Provided data =
——————————

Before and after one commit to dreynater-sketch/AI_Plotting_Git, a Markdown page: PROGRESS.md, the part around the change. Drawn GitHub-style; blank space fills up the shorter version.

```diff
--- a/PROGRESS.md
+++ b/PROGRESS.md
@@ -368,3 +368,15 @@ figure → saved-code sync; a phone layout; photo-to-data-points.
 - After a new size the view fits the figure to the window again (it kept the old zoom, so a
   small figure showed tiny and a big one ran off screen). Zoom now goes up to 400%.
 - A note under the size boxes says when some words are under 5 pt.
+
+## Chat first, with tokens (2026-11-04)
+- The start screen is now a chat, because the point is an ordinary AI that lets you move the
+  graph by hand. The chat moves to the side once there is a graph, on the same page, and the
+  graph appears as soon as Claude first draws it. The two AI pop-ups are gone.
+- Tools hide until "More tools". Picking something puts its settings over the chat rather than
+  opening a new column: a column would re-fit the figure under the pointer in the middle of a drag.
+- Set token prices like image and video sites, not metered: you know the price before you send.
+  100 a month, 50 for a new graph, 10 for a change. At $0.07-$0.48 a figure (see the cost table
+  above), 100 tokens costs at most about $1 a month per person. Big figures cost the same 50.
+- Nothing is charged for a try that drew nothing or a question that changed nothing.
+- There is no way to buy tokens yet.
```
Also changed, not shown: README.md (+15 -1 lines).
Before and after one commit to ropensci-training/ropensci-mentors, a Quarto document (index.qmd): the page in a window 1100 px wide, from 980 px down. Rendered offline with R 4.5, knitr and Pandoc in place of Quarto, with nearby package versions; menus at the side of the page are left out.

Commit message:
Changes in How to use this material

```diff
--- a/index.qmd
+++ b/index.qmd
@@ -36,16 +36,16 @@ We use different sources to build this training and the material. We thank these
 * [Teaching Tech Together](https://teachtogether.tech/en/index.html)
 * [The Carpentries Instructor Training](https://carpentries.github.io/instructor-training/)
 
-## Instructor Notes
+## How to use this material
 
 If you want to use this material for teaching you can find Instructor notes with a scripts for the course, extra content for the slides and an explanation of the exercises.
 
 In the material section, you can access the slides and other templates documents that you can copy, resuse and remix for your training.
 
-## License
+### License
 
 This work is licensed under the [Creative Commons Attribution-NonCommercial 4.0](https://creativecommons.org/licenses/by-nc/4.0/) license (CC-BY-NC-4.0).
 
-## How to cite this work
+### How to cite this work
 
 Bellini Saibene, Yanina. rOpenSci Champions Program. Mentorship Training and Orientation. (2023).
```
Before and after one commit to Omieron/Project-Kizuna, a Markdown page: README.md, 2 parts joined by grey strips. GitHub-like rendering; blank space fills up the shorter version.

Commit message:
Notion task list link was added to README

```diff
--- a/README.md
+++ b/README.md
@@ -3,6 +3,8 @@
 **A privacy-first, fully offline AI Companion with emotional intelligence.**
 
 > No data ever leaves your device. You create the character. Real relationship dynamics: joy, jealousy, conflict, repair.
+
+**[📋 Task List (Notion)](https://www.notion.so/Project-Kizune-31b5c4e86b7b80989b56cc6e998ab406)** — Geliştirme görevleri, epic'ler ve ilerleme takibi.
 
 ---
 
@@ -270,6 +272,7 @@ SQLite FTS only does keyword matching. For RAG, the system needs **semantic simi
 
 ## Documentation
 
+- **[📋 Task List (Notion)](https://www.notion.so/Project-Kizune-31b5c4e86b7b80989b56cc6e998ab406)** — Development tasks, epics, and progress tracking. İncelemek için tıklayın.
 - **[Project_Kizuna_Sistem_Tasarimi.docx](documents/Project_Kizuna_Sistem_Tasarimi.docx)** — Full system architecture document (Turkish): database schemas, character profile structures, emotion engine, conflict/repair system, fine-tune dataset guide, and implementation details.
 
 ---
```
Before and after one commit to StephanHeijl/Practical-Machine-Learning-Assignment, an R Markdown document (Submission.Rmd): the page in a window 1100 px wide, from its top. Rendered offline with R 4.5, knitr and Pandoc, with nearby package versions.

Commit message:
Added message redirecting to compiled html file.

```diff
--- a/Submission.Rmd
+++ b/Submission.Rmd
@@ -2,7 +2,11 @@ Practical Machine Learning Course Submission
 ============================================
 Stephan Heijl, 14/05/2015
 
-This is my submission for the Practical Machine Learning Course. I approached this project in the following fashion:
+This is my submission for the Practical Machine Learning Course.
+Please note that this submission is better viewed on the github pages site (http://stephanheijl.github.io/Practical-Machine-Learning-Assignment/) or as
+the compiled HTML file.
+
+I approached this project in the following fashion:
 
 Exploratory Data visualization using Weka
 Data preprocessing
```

——————————

What needs to be done = Pick out every line above that holds the word "Learning" and copy it.

Exercise response =
Before and after one commit to StephanHeijl/Practical-Machine-Learning-Assignment, an R Markdown document (Submission.Rmd): the page in a window 1100 px wide, from its top. Rendered offline with R 4.5, knitr and Pandoc, with nearby package versions.
@@ -2,7 +2,11 @@ Practical Machine Learning Course Submission
-This is my submission for the Practical Machine Learning Course. I approached this project in the following fashion:
+This is my submission for the Practical Machine Learning Course.
+Please note that this submission is better viewed on the github pages site (http://stephanheijl.github.io/Practical-Machine-Learning-Assignment/) or as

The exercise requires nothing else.